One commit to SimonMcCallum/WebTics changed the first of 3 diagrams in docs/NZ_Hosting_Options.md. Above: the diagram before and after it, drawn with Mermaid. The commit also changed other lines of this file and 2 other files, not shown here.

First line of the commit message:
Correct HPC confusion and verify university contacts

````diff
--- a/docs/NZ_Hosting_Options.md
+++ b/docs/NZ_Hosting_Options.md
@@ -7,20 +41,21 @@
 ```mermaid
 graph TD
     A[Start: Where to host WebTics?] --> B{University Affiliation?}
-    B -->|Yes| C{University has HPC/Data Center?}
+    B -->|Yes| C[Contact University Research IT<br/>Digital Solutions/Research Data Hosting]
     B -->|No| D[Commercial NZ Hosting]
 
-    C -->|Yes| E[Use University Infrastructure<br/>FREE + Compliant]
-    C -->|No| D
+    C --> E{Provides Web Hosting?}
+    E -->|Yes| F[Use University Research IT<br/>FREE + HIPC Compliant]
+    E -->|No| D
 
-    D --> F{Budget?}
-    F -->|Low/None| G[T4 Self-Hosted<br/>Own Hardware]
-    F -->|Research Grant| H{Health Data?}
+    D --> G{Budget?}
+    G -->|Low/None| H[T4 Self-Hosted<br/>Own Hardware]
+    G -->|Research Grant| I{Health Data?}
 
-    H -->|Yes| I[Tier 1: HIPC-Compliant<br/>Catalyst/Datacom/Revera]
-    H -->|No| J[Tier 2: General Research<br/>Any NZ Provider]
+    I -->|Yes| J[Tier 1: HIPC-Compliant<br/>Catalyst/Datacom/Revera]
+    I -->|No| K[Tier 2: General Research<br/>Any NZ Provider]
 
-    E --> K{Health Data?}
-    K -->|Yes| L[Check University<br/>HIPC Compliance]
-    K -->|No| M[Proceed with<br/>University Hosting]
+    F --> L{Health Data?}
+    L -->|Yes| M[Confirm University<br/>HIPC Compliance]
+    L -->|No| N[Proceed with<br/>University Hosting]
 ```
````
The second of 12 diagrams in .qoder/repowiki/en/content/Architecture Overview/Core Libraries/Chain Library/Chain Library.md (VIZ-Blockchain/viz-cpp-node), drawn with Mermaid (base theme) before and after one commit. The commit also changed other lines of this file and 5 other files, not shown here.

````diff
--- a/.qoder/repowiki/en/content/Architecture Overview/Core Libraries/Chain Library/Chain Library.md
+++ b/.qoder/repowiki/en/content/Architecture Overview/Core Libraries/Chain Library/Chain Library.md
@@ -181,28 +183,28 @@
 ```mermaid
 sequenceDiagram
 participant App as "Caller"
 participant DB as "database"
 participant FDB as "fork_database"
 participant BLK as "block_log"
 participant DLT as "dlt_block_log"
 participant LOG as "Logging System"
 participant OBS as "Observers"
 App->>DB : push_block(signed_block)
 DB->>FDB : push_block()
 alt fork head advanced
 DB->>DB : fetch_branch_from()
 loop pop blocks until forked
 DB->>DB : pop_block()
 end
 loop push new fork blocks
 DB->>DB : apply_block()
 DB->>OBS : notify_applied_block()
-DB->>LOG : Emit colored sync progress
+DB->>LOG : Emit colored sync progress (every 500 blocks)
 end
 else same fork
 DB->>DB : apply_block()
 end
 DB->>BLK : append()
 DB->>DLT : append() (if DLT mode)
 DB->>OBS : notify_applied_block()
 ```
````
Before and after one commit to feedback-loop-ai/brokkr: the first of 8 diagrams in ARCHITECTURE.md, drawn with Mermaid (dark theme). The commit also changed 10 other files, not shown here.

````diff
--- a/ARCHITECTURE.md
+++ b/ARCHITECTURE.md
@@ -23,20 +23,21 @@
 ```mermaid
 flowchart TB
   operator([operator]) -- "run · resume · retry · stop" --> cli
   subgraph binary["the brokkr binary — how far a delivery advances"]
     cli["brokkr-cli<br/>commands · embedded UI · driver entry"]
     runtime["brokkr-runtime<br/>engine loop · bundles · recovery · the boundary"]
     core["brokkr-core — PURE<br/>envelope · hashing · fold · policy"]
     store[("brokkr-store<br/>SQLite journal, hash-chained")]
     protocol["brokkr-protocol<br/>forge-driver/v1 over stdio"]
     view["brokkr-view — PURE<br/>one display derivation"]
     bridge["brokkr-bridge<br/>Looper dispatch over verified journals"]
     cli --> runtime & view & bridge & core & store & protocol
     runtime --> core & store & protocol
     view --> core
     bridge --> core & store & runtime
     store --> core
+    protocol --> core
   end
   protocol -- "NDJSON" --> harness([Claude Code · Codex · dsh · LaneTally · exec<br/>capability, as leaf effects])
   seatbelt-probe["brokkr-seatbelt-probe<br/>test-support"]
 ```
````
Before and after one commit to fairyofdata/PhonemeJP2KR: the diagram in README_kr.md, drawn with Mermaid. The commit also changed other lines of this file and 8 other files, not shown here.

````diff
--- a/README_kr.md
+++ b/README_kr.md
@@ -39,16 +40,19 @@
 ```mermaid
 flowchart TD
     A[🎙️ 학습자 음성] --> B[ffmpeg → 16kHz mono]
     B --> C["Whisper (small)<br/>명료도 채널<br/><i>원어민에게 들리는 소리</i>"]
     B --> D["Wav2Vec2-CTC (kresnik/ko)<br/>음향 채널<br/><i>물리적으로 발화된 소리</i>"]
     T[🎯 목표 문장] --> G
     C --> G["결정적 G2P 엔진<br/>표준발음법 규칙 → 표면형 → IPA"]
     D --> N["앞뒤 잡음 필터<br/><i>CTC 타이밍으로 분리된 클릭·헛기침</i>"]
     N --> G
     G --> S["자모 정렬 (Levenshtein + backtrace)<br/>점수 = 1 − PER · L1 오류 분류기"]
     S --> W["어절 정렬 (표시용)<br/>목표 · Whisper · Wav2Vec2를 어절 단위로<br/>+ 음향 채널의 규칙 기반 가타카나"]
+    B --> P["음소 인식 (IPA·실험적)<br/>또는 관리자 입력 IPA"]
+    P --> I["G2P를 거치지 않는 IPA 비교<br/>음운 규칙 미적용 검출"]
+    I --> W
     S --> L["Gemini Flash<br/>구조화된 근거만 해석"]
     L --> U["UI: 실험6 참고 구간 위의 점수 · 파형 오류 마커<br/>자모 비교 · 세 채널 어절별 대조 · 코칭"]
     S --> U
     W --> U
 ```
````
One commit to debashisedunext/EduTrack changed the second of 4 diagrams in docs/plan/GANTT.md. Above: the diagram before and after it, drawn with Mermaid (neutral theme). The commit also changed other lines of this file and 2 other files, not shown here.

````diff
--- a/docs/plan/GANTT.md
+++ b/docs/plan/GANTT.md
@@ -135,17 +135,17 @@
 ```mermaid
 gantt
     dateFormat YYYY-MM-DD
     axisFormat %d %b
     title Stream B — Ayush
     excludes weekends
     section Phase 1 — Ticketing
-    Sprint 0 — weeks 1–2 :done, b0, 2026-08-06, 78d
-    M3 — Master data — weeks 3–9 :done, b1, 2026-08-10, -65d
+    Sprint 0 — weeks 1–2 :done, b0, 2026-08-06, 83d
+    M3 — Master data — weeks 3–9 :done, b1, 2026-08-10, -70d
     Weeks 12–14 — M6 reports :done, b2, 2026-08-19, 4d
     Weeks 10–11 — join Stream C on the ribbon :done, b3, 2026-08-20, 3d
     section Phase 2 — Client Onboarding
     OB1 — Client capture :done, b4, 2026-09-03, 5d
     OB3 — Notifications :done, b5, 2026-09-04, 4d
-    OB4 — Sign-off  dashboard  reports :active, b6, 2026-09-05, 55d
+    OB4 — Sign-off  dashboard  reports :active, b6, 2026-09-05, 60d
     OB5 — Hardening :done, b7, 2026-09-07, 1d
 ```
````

________

Reproduce the records above in full and with exact wording.

REPLY:
One commit to SimonMcCallum/WebTics changed the first of 3 diagrams in docs/NZ_Hosting_Options.md. Above: the diagram before and after it, drawn with Mermaid. The commit also changed other lines of this file and 2 other files, not shown here.

First line of the commit message:
Correct HPC confusion and verify university contacts

````diff
--- a/docs/NZ_Hosting_Options.md
+++ b/docs/NZ_Hosting_Options.md
@@ -7,20 +41,21 @@
 ```mermaid
 graph TD
     A[Start: Where to host WebTics?] --> B{University Affiliation?}
-    B -->|Yes| C{University has HPC/Data Center?}
+    B -->|Yes| C[Contact University Research IT<br/>Digital Solutions/Research Data Hosting]
     B -->|No| D[Commercial NZ Hosting]
 
-    C -->|Yes| E[Use University Infrastructure<br/>FREE + Compliant]
-    C -->|No| D
+    C --> E{Provides Web Hosting?}
+    E -->|Yes| F[Use University Research IT<br/>FREE + HIPC Compliant]
+    E -->|No| D
 
-    D --> F{Budget?}
-    F -->|Low/None| G[T4 Self-Hosted<br/>Own Hardware]
-    F -->|Research Grant| H{Health Data?}
+    D --> G{Budget?}
+    G -->|Low/None| H[T4 Self-Hosted<br/>Own Hardware]
+    G -->|Research Grant| I{Health Data?}
 
-    H -->|Yes| I[Tier 1: HIPC-Compliant<br/>Catalyst/Datacom/Revera]
-    H -->|No| J[Tier 2: General Research<br/>Any NZ Provider]
+    I -->|Yes| J[Tier 1: HIPC-Compliant<br/>Catalyst/Datacom/Revera]
+    I -->|No| K[Tier 2: General Research<br/>Any NZ Provider]
 
-    E --> K{Health Data?}
-    K -->|Yes| L[Check University<br/>HIPC Compliance]
-    K -->|No| M[Proceed with<br/>University Hosting]
+    F --> L{Health Data?}
+    L -->|Yes| M[Confirm University<br/>HIPC Compliance]
+    L -->|No| N[Proceed with<br/>University Hosting]
 ```
````
The second of 12 diagrams in .qoder/repowiki/en/content/Architecture Overview/Core Libraries/Chain Library/Chain Library.md (VIZ-Blockchain/viz-cpp-node), drawn with Mermaid (base theme) before and after one commit. The commit also changed other lines of this file and 5 other files, not shown here.

````diff
--- a/.qoder/repowiki/en/content/Architecture Overview/Core Libraries/Chain Library/Chain Library.md
+++ b/.qoder/repowiki/en/content/Architecture Overview/Core Libraries/Chain Library/Chain Library.md
@@ -181,28 +183,28 @@
 ```mermaid
 sequenceDiagram
 participant App as "Caller"
 participant DB as "database"
 participant FDB as "fork_database"
 participant BLK as "block_log"
 participant DLT as "dlt_block_log"
 participant LOG as "Logging System"
 participant OBS as "Observers"
 App->>DB : push_block(signed_block)
 DB->>FDB : push_block()
 alt fork head advanced
 DB->>DB : fetch_branch_from()
 loop pop blocks until forked
 DB->>DB : pop_block()
 end
 loop push new fork blocks
 DB->>DB : apply_block()
 DB->>OBS : notify_applied_block()
-DB->>LOG : Emit colored sync progress
+DB->>LOG : Emit colored sync progress (every 500 blocks)
 end
 else same fork
 DB->>DB : apply_block()
 end
 DB->>BLK : append()
 DB->>DLT : append() (if DLT mode)
 DB->>OBS : notify_applied_block()
 ```
````
Before and after one commit to feedback-loop-ai/brokkr: the first of 8 diagrams in ARCHITECTURE.md, drawn with Mermaid (dark theme). The commit also changed 10 other files, not shown here.

````diff
--- a/ARCHITECTURE.md
+++ b/ARCHITECTURE.md
@@ -23,20 +23,21 @@
 ```mermaid
 flowchart TB
   operator([operator]) -- "run · resume · retry · stop" --> cli
   subgraph binary["the brokkr binary — how far a delivery advances"]
     cli["brokkr-cli<br/>commands · embedded UI · driver entry"]
     runtime["brokkr-runtime<br/>engine loop · bundles · recovery · the boundary"]
     core["brokkr-core — PURE<br/>envelope · hashing · fold · policy"]
     store[("brokkr-store<br/>SQLite journal, hash-chained")]
     protocol["brokkr-protocol<br/>forge-driver/v1 over stdio"]
     view["brokkr-view — PURE<br/>one display derivation"]
     bridge["brokkr-bridge<br/>Looper dispatch over verified journals"]
     cli --> runtime & view & bridge & core & store & protocol
     runtime --> core & store & protocol
     view --> core
     bridge --> core & store & runtime
     store --> core
+    protocol --> core
   end
   protocol -- "NDJSON" --> harness([Claude Code · Codex · dsh · LaneTally · exec<br/>capability, as leaf effects])
   seatbelt-probe["brokkr-seatbelt-probe<br/>test-support"]
 ```
````
Before and after one commit to fairyofdata/PhonemeJP2KR: the diagram in README_kr.md, drawn with Mermaid. The commit also changed other lines of this file and 8 other files, not shown here.

````diff
--- a/README_kr.md
+++ b/README_kr.md
@@ -39,16 +40,19 @@
 ```mermaid
 flowchart TD
     A[🎙️ 학습자 음성] --> B[ffmpeg → 16kHz mono]
     B --> C["Whisper (small)<br/>명료도 채널<br/><i>원어민에게 들리는 소리</i>"]
     B --> D["Wav2Vec2-CTC (kresnik/ko)<br/>음향 채널<br/><i>물리적으로 발화된 소리</i>"]
     T[🎯 목표 문장] --> G
     C --> G["결정적 G2P 엔진<br/>표준발음법 규칙 → 표면형 → IPA"]
     D --> N["앞뒤 잡음 필터<br/><i>CTC 타이밍으로 분리된 클릭·헛기침</i>"]
     N --> G
     G --> S["자모 정렬 (Levenshtein + backtrace)<br/>점수 = 1 − PER · L1 오류 분류기"]
     S --> W["어절 정렬 (표시용)<br/>목표 · Whisper · Wav2Vec2를 어절 단위로<br/>+ 음향 채널의 규칙 기반 가타카나"]
+    B --> P["음소 인식 (IPA·실험적)<br/>또는 관리자 입력 IPA"]
+    P --> I["G2P를 거치지 않는 IPA 비교<br/>음운 규칙 미적용 검출"]
+    I --> W
     S --> L["Gemini Flash<br/>구조화된 근거만 해석"]
     L --> U["UI: 실험6 참고 구간 위의 점수 · 파형 오류 마커<br/>자모 비교 · 세 채널 어절별 대조 · 코칭"]
     S --> U
     W --> U
 ```
````
One commit to debashisedunext/EduTrack changed the second of 4 diagrams in docs/plan/GANTT.md. Above: the diagram before and after it, drawn with Mermaid (neutral theme). The commit also changed other lines of this file and 2 other files, not shown here.

````diff
--- a/docs/plan/GANTT.md
+++ b/docs/plan/GANTT.md
@@ -135,17 +135,17 @@
 ```mermaid
 gantt
     dateFormat YYYY-MM-DD
     axisFormat %d %b
     title Stream B — Ayush
     excludes weekends
     section Phase 1 — Ticketing
-    Sprint 0 — weeks 1–2 :done, b0, 2026-08-06, 78d
-    M3 — Master data — weeks 3–9 :done, b1, 2026-08-10, -65d
+    Sprint 0 — weeks 1–2 :done, b0, 2026-08-06, 83d
+    M3 — Master data — weeks 3–9 :done, b1, 2026-08-10, -70d
     Weeks 12–14 — M6 reports :done, b2, 2026-08-19, 4d
     Weeks 10–11 — join Stream C on the ribbon :done, b3, 2026-08-20, 3d
     section Phase 2 — Client Onboarding
     OB1 — Client capture :done, b4, 2026-09-03, 5d
     OB3 — Notifications :done, b5, 2026-09-04, 4d
-    OB4 — Sign-off  dashboard  reports :active, b6, 2026-09-05, 55d
+    OB4 — Sign-off  dashboard  reports :active, b6, 2026-09-05, 60d
     OB5 — Hardening :done, b7, 2026-09-07, 1d
 ```
````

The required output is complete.